#### TASK PROMPT
The answer must give back every line of the data exactly, with no pictures.

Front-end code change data
----

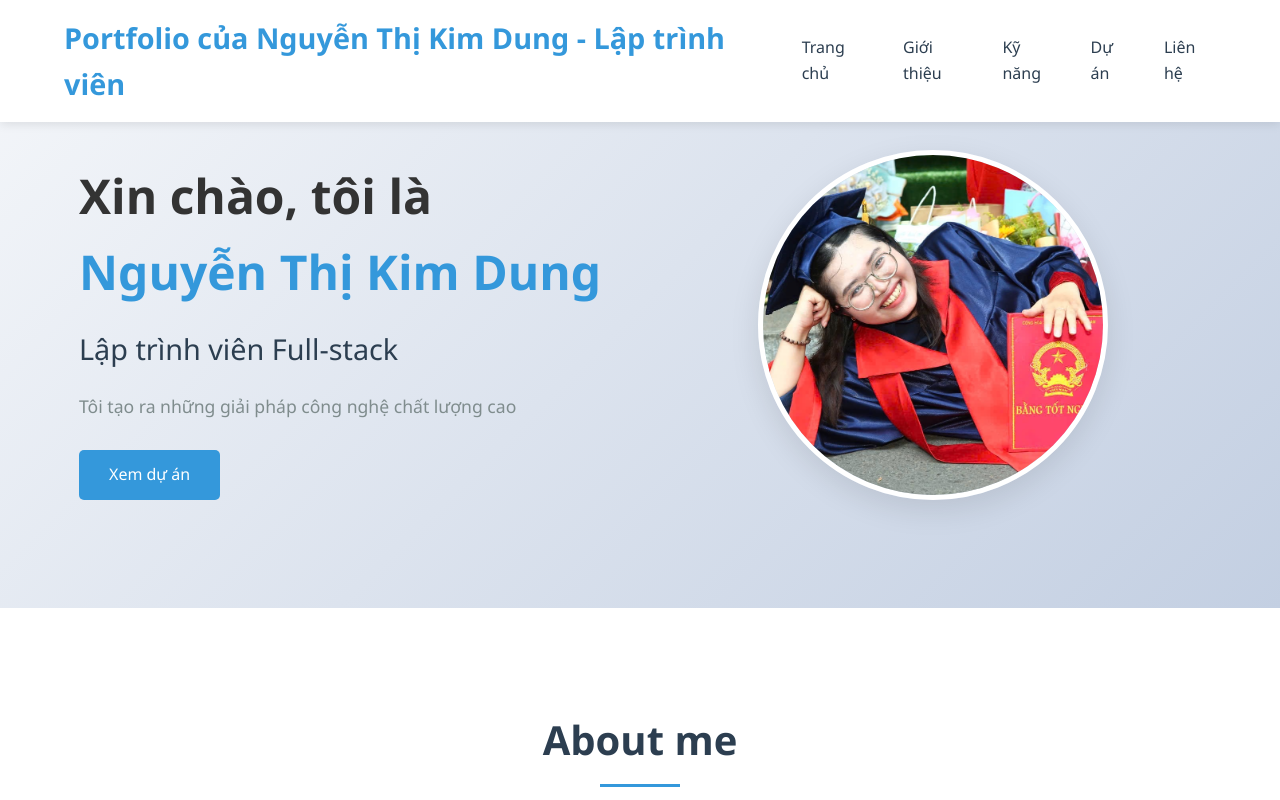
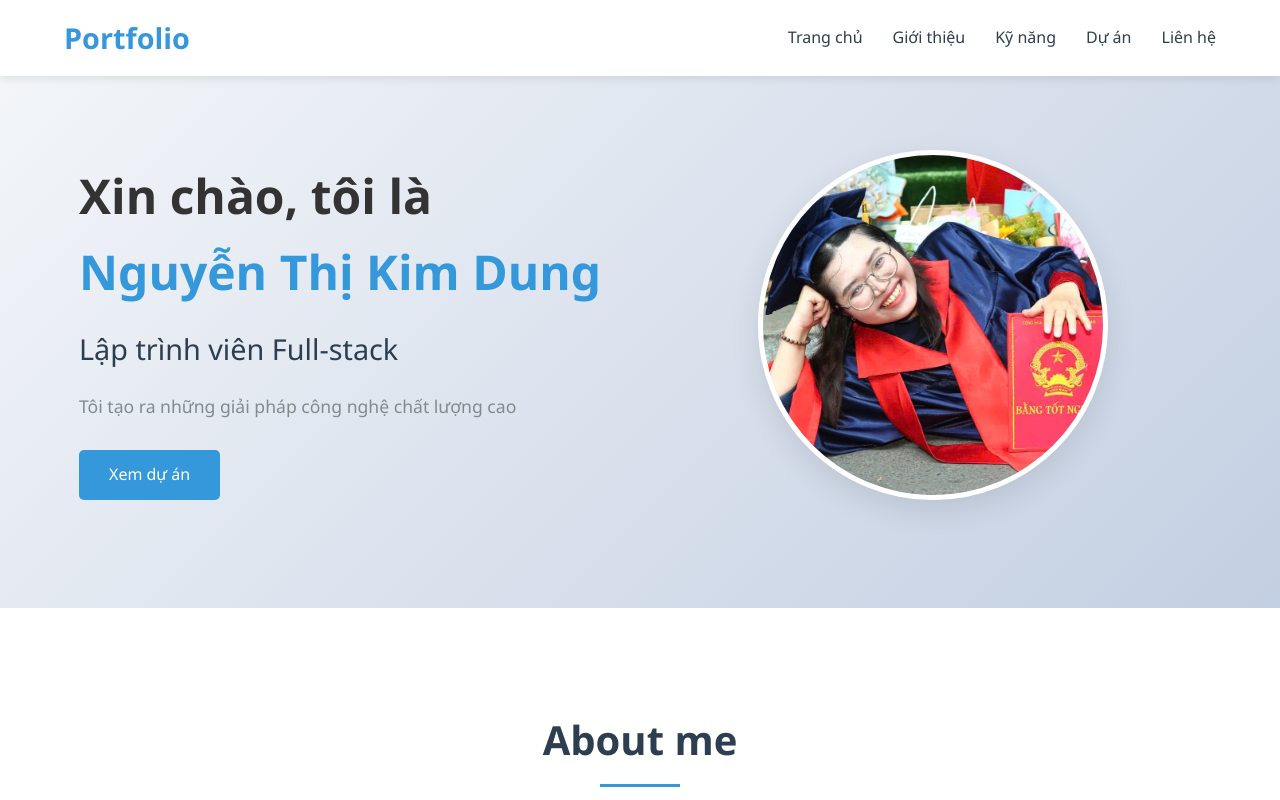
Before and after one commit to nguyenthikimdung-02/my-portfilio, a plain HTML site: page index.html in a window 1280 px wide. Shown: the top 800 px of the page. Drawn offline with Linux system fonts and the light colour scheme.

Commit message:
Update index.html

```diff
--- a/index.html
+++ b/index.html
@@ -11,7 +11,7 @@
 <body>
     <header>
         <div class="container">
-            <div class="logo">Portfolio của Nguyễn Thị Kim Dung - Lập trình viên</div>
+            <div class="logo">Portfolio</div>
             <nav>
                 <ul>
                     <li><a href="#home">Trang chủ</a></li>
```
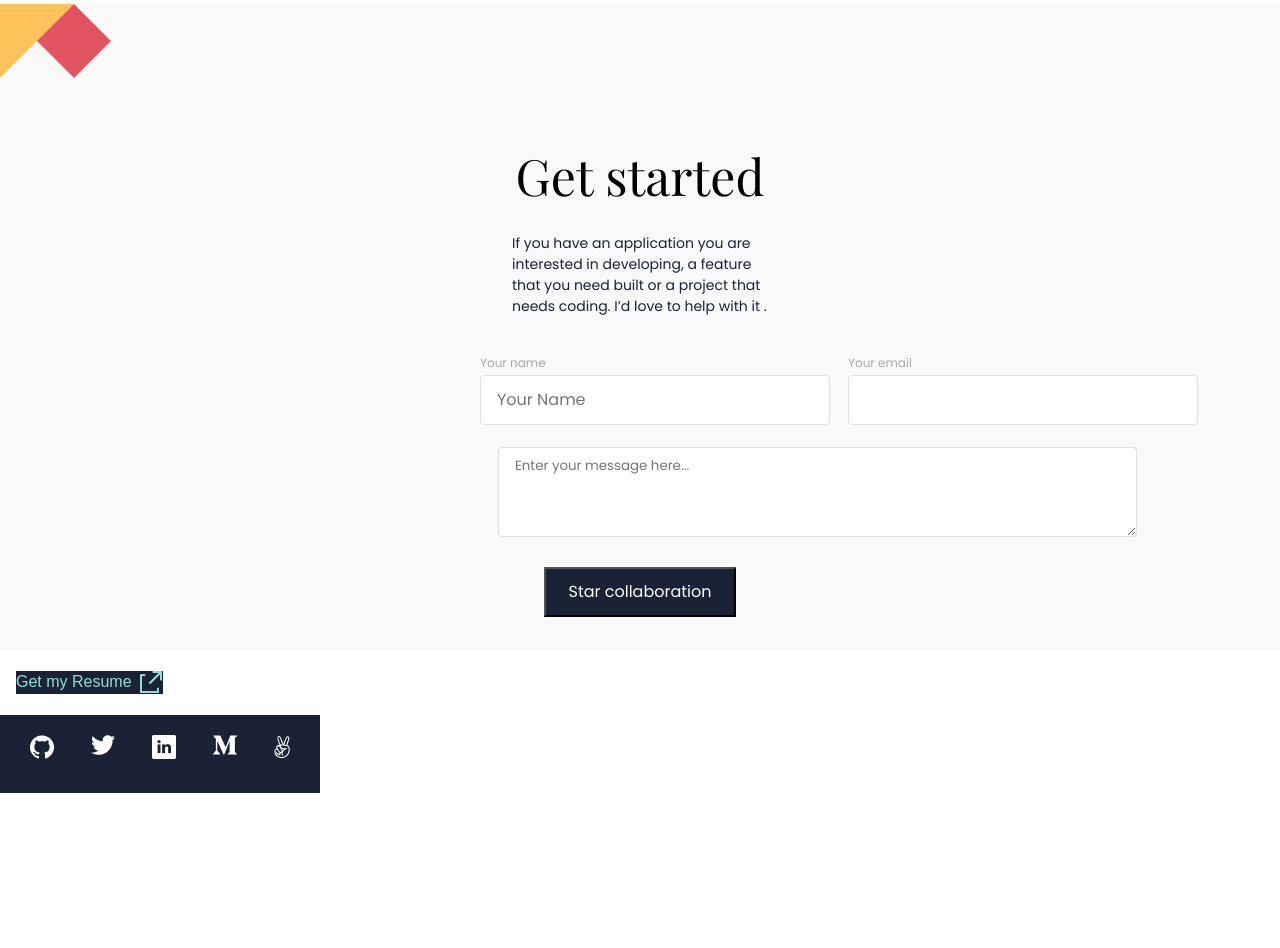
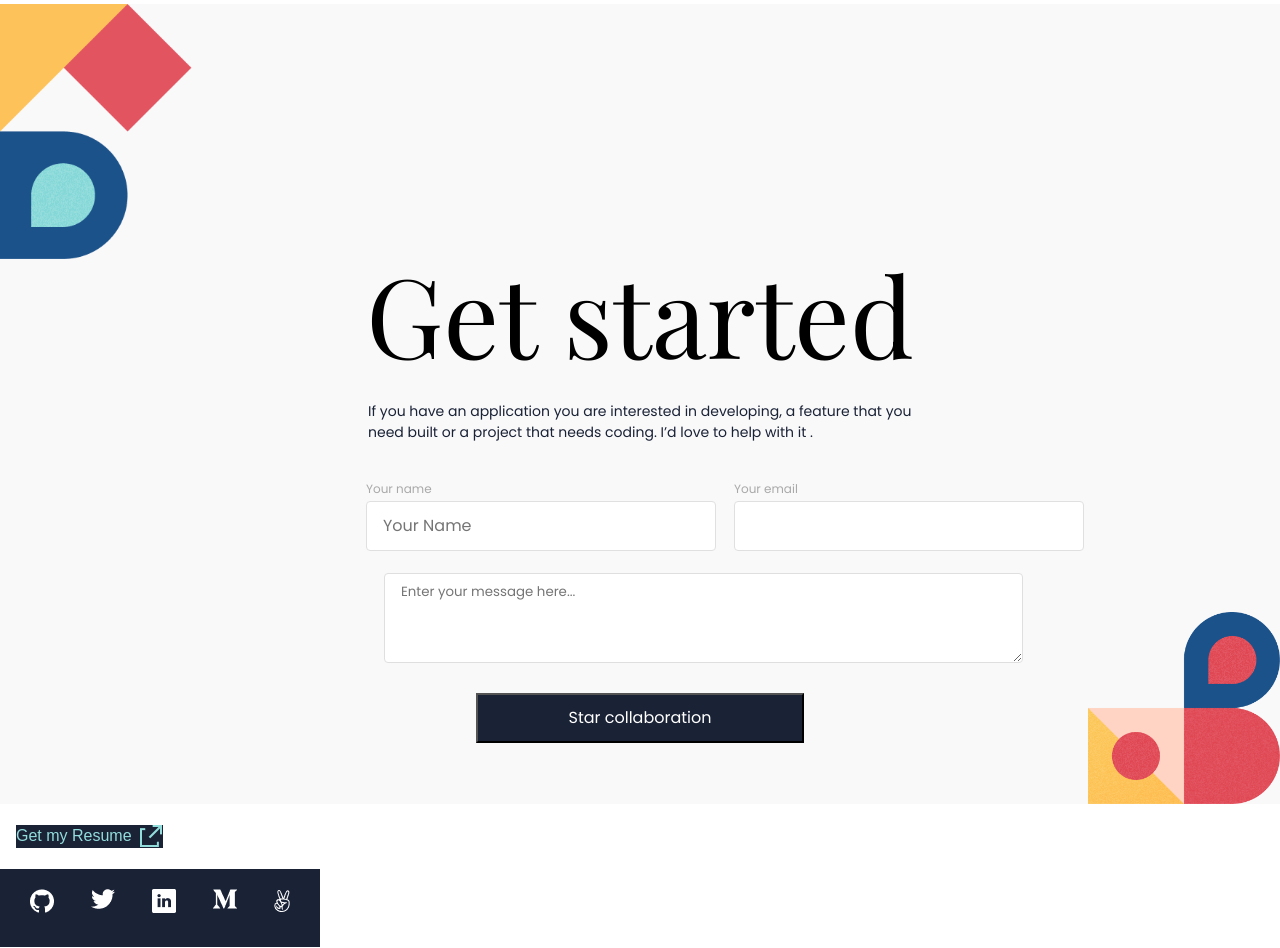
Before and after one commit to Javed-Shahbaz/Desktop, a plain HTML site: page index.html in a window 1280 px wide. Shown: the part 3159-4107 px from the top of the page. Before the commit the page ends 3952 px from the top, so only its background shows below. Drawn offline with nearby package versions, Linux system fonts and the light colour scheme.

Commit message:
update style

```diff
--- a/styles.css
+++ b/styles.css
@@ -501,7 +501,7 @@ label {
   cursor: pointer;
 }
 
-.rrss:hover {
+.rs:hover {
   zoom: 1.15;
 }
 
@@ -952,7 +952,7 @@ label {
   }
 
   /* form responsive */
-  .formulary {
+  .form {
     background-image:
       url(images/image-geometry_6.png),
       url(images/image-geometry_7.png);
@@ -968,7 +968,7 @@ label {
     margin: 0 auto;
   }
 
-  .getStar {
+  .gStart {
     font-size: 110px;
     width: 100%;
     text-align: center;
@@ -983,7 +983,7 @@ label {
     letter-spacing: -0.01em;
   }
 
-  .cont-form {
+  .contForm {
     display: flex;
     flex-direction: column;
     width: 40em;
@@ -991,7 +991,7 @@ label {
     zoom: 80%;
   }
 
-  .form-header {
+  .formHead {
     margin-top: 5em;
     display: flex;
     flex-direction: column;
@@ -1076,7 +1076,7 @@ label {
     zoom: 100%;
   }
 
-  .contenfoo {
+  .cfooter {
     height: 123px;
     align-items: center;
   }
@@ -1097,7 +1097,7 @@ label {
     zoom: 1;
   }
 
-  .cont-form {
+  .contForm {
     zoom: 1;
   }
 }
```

----

#### ANSWER TO THIS EXERCISE
Before and after one commit to nguyenthikimdung-02/my-portfilio, a plain HTML site: page index.html in a window 1280 px wide. Shown: the top 800 px of the page. Drawn offline with Linux system fonts and the light colour scheme.

Commit message:
Update index.html

```diff
--- a/index.html
+++ b/index.html
@@ -11,7 +11,7 @@
 <body>
     <header>
         <div class="container">
-            <div class="logo">Portfolio của Nguyễn Thị Kim Dung - Lập trình viên</div>
+            <div class="logo">Portfolio</div>
             <nav>
                 <ul>
                     <li><a href="#home">Trang chủ</a></li>
```
Before and after one commit to Javed-Shahbaz/Desktop, a plain HTML site: page index.html in a window 1280 px wide. Shown: the part 3159-4107 px from the top of the page. Before the commit the page ends 3952 px from the top, so only its background shows below. Drawn offline with nearby package versions, Linux system fonts and the light colour scheme.

Commit message:
update style

```diff
--- a/styles.css
+++ b/styles.css
@@ -501,7 +501,7 @@ label {
   cursor: pointer;
 }
 
-.rrss:hover {
+.rs:hover {
   zoom: 1.15;
 }
 
@@ -952,7 +952,7 @@ label {
   }
 
   /* form responsive */
-  .formulary {
+  .form {
     background-image:
       url(images/image-geometry_6.png),
       url(images/image-geometry_7.png);
@@ -968,7 +968,7 @@ label {
     margin: 0 auto;
   }
 
-  .getStar {
+  .gStart {
     font-size: 110px;
     width: 100%;
     text-align: center;
@@ -983,7 +983,7 @@ label {
     letter-spacing: -0.01em;
   }
 
-  .cont-form {
+  .contForm {
     display: flex;
     flex-direction: column;
     width: 40em;
@@ -991,7 +991,7 @@ label {
     zoom: 80%;
   }
 
-  .form-header {
+  .formHead {
     margin-top: 5em;
     display: flex;
     flex-direction: column;
@@ -1076,7 +1076,7 @@ label {
     zoom: 100%;
   }
 
-  .contenfoo {
+  .cfooter {
     height: 123px;
     align-items: center;
   }
@@ -1097,7 +1097,7 @@ label {
     zoom: 1;
   }
 
-  .cont-form {
+  .contForm {
     zoom: 1;
   }
 }
```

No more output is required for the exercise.